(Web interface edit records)
______
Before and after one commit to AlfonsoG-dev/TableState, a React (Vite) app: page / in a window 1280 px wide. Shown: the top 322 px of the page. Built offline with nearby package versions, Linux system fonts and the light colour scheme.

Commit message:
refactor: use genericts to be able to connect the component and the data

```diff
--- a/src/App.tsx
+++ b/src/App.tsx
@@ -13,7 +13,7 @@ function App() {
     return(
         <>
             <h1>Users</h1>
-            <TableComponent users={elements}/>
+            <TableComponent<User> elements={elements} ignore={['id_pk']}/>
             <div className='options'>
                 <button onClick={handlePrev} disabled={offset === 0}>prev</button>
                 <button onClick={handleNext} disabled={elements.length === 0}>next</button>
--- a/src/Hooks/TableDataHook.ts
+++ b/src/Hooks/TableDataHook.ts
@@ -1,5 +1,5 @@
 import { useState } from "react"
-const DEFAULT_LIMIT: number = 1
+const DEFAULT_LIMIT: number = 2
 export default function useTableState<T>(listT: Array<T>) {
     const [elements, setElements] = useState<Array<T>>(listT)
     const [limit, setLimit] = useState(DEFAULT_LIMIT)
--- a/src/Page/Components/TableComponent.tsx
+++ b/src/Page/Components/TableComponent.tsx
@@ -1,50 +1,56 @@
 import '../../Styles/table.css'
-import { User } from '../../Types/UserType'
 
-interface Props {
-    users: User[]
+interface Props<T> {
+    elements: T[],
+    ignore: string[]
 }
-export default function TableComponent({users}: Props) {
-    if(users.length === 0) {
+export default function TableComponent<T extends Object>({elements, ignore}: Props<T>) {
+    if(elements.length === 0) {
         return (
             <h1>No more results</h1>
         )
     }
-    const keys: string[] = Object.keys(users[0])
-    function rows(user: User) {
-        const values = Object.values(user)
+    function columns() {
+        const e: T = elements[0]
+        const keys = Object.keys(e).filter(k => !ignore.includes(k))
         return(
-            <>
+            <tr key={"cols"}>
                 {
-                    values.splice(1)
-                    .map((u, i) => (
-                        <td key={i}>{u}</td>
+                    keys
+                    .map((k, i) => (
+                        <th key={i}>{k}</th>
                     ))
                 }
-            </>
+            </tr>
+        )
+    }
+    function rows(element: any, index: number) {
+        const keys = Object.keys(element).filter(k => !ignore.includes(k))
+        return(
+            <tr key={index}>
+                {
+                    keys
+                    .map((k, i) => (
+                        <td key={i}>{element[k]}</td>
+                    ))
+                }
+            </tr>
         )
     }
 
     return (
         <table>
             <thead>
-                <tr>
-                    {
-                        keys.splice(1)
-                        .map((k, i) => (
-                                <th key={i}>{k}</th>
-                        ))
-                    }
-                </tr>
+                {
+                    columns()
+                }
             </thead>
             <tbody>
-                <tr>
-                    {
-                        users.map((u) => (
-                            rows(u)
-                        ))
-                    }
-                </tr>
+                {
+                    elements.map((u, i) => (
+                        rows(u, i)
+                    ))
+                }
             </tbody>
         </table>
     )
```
______
- [EXERCISE DESCRIPTION] What number of lines in the records hold "Object"? Reply with that number alone.

- [TASK ANSWER] 5